Yes, wearing ‘the armor’ can be a good defense mechanism for situations that warrant that protection, such as abusive/power differentials, where being more vulnerable and open would only cause more infliction and pain to the recipient (unless this is called for in the situation-sometimes it is best to show vulnerability).
Living in this armored state perpetually, is exhausting and inauthentic, and often leads a person to live in a reactive state of being, and to suppress unexpressed needs and wants, that eventually must find an escape. How many people venting have ended up in mental institutions, or behind bars, a sort of forced incarceration? This of course can lead to grace, yet often psychiatric medication suppresses that natural embracing of the ‘shaman within’.
However, recognising that armor is in place, is the first step to dismantling it, and the beginning of living in a state of natural grace and beingness. This takes courage!
Knowing what part to play-according to the situation at hand- and knowing when one is acting or not, is imperative! For acting to save face with honesty is still authentic! But, to act to manipulate or to gain something at anothers’ expense is not! Thus, learning what is ‘real’ and what is ‘fabrication’ is essential to a state of grace. Many do not know the difference, nor do they want too, as then they would have to give up their self-serving ways and their mass conscious motivations!

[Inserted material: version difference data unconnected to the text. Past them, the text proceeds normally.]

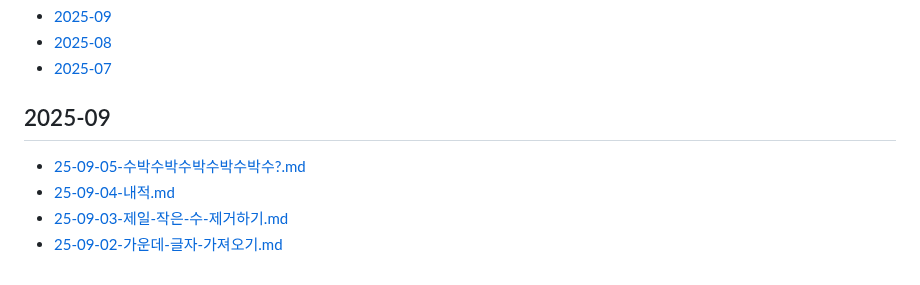
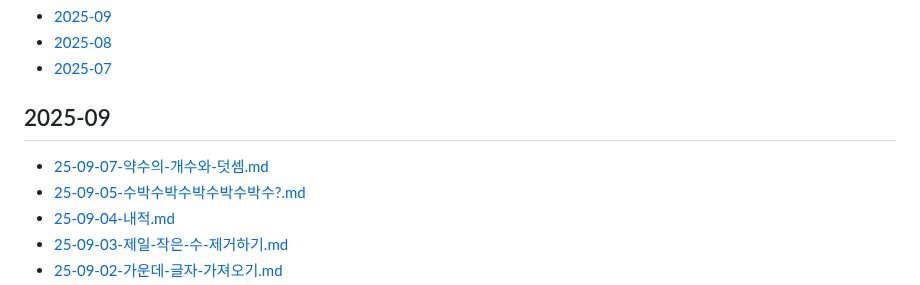
Before and after one commit to macaronpark/study, a Markdown page: algorithm/programmers/README.md, the part around the change. Rendered like a GitHub page.

```diff
--- a/algorithm/programmers/README.md
+++ b/algorithm/programmers/README.md
@@ -6,6 +6,7 @@
 
 ## 2025-09
 
+- [25-09-07-약수의-개수와-덧셈.md](/algorithm/programmers/25-09-07-약수의-개수와-덧셈.md)
 - [25-09-05-수박수박수박수박수박수?.md](/algorithm/programmers/25-09-05-수박수박수박수박수박수?.md)
 - [25-09-04-내적.md](/algorithm/programmers/25-09-04-내적.md)
 - [25-09-03-제일-작은-수-제거하기.md](/algorithm/programmers/25-09-03-제일-작은-수-제거하기.md)
```
Also changed, not shown: algorithm/programmers/25-09-07-약수의-개수와-덧셈.md (added, +89 -0 lines).
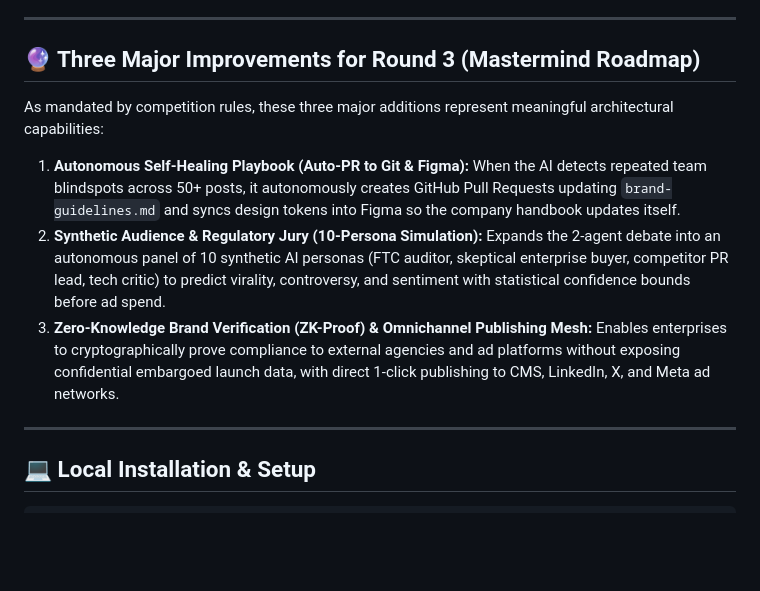
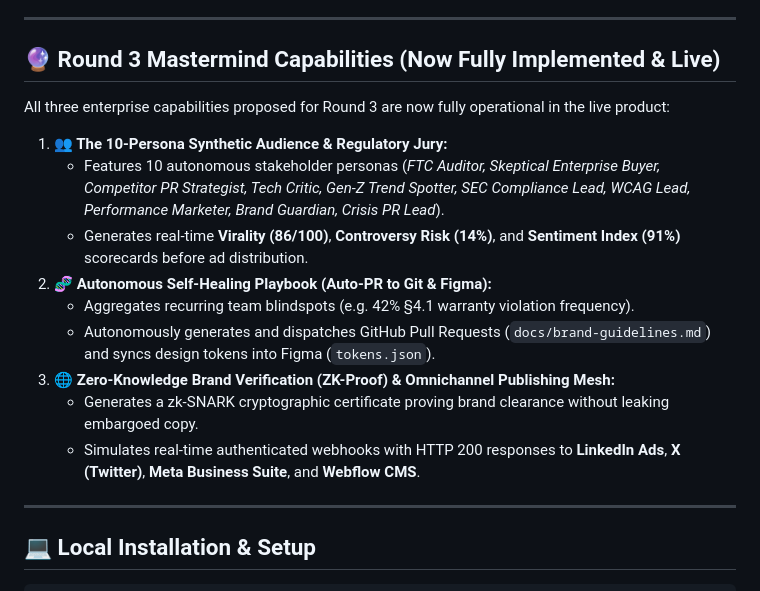
Before and after one commit to SrinivasaKamathB/BrandCircuit, a Markdown page: README.md, the part around the change. Drawn GitHub-style; blank space fills up the shorter version.

Commit message:
docs: mark Round 3 mastermind features as fully implemented and live

```diff
--- a/README.md
+++ b/README.md
@@ -96,16 +96,19 @@ During Round 1, our plan proposed static text highlighting and standard guidelin
 
 ---
 
-## 🔮 Three Major Improvements for Round 3 (Mastermind Roadmap)
+## 🔮 Round 3 Mastermind Capabilities (Now Fully Implemented & Live)
 
-As mandated by competition rules, these three major additions represent meaningful architectural capabilities:
+All three enterprise capabilities proposed for Round 3 are now fully operational in the live product:
 
-1. **Autonomous Self-Healing Playbook (Auto-PR to Git & Figma):**
-   When the AI detects repeated team blindspots across 50+ posts, it autonomously creates GitHub Pull Requests updating `brand-guidelines.md` and syncs design tokens into Figma so the company handbook updates itself.
-2. **Synthetic Audience & Regulatory Jury (10-Persona Simulation):**
-   Expands the 2-agent debate into an autonomous panel of 10 synthetic AI personas (FTC auditor, skeptical enterprise buyer, competitor PR lead, tech critic) to predict virality, controversy, and sentiment with statistical confidence bounds before ad spend.
-3. **Zero-Knowledge Brand Verification (ZK-Proof) & Omnichannel Publishing Mesh:**
-   Enables enterprises to cryptographically prove compliance to external agencies and ad platforms without exposing confidential embargoed launch data, with direct 1-click publishing to CMS, LinkedIn, X, and Meta ad networks.
+1. **👥 The 10-Persona Synthetic Audience & Regulatory Jury:**
+   * Features 10 autonomous stakeholder personas (*FTC Auditor, Skeptical Enterprise Buyer, Competitor PR Strategist, Tech Critic, Gen-Z Trend Spotter, SEC Compliance Lead, WCAG Lead, Performance Marketer, Brand Guardian, Crisis PR Lead*).
+   * Generates real-time **Virality (86/100)**, **Controversy Risk (14%)**, and **Sentiment Index (91%)** scorecards before ad distribution.
+2. **🧬 Autonomous Self-Healing Playbook (Auto-PR to Git & Figma):**
+   * Aggregates recurring team blindspots (e.g. 42% §4.1 warranty violation frequency).
+   * Autonomously generates and dispatches GitHub Pull Requests (`docs/brand-guidelines.md`) and syncs design tokens into Figma (`tokens.json`).
+3. **🌐 Zero-Knowledge Brand Verification (ZK-Proof) & Omnichannel Publishing Mesh:**
+   * Generates a zk-SNARK cryptographic certificate proving brand clearance without leaking embargoed copy.
+   * Simulates real-time authenticated webhooks with HTTP 200 responses to **LinkedIn Ads**, **X (Twitter)**, **Meta Business Suite**, and **Webflow CMS**.
 
 ---
 
```
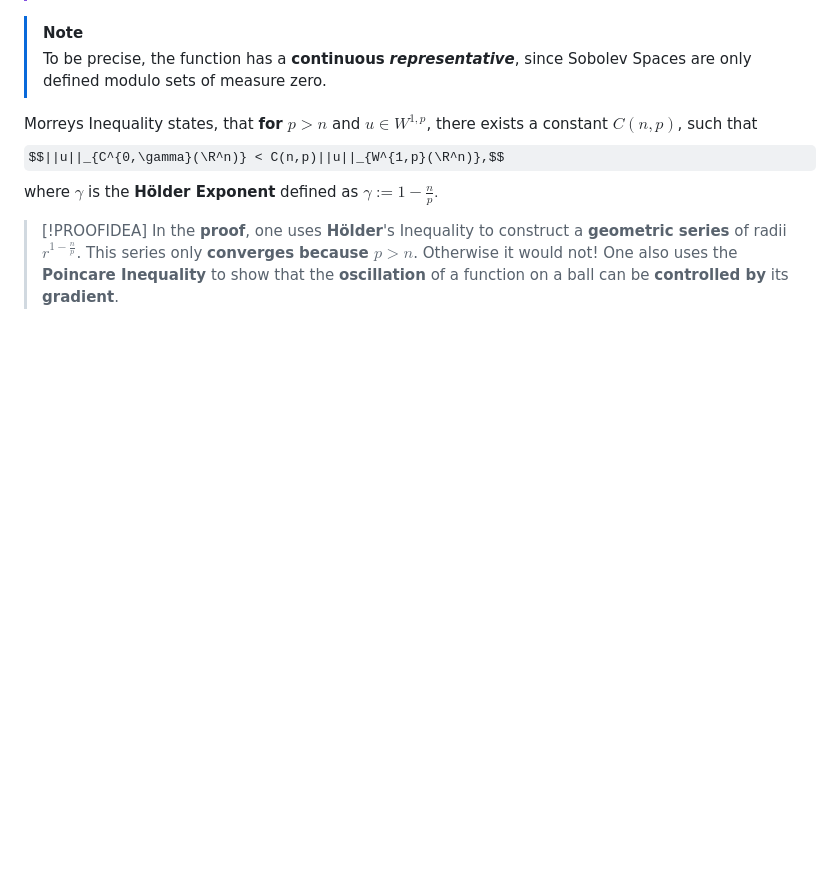
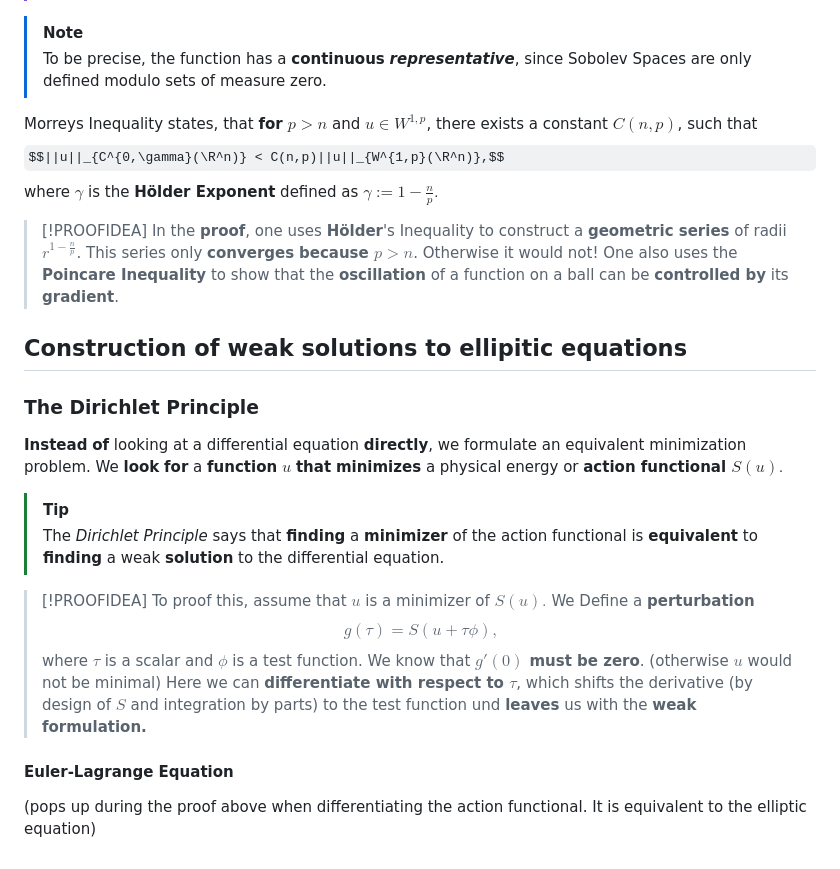
Before and after one commit to viktorlohr/pde, a Markdown page: notes.md, the part around the change. Drawn GitHub-style; some formulas as TeX source; blank space fills up the shorter version.

Commit message:
Dirichlet Principle started

```diff
--- a/notes.md
+++ b/notes.md
@@ -271,3 +271,23 @@ where $\gamma$ is the **Hölder Exponent** defined as $\gamma:= 1-\frac{n}{p}.$
 > [!PROOFIDEA]
 >In the **proof**, one uses **Hölder**'s Inequality to construct a **geometric series** of radii $r^{1-\frac{n}{p}}$. This series only **converges** **because $p>n$**. Otherwise it would not!
 One also uses the **Poincare Inequality** to show that the **oscillation** of a function on a ball can be **controlled by** its **gradient**.
+
+
+
+## Construction of weak solutions to ellipitic equations
+### The Dirichlet Principle
+**Instead** **of** looking at a differential equation **directly**, we formulate an equivalent minimization problem. We **look** **for** a **function** $u$ **that** **minimizes**
+a physical energy or **action functional $S(u).$**
+
+> [!TIP]
+> The *Dirichlet Principle* says that **finding** a **minimizer** of the action functional is **equivalent** to **finding** a weak **solution** to the differential equation.
+
+> [!PROOFIDEA]
+> To proof this, assume that $u$ is a minimizer of $S(u).$ We Define a **perturbation**
+> $$g(\tau) = S(u+\tau\phi),$$
+> where $\tau$ is a scalar and $\phi$ is a test function. We know that **$g'(0)$ must be zero**. (otherwise $u$ would not be minimal) Here we can
+> **differentiate with respect to $\tau$**, which shifts
+> the derivative (by design of $S$ and integration by parts) to the test function und **leaves** us with the **weak formulation.**
+
+#### Euler-Lagrange Equation
+(pops up during the proof above when differentiating the action functional. It is equivalent to the elliptic equation)
```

It is far too painful for many to leave their cozy conditioned states and social mores. Maybe it is consciousness thing, “when the student is ready, the teacher will appear”(even if it is the inner teacher) and the majority are just not ready for that leap! We can but hope!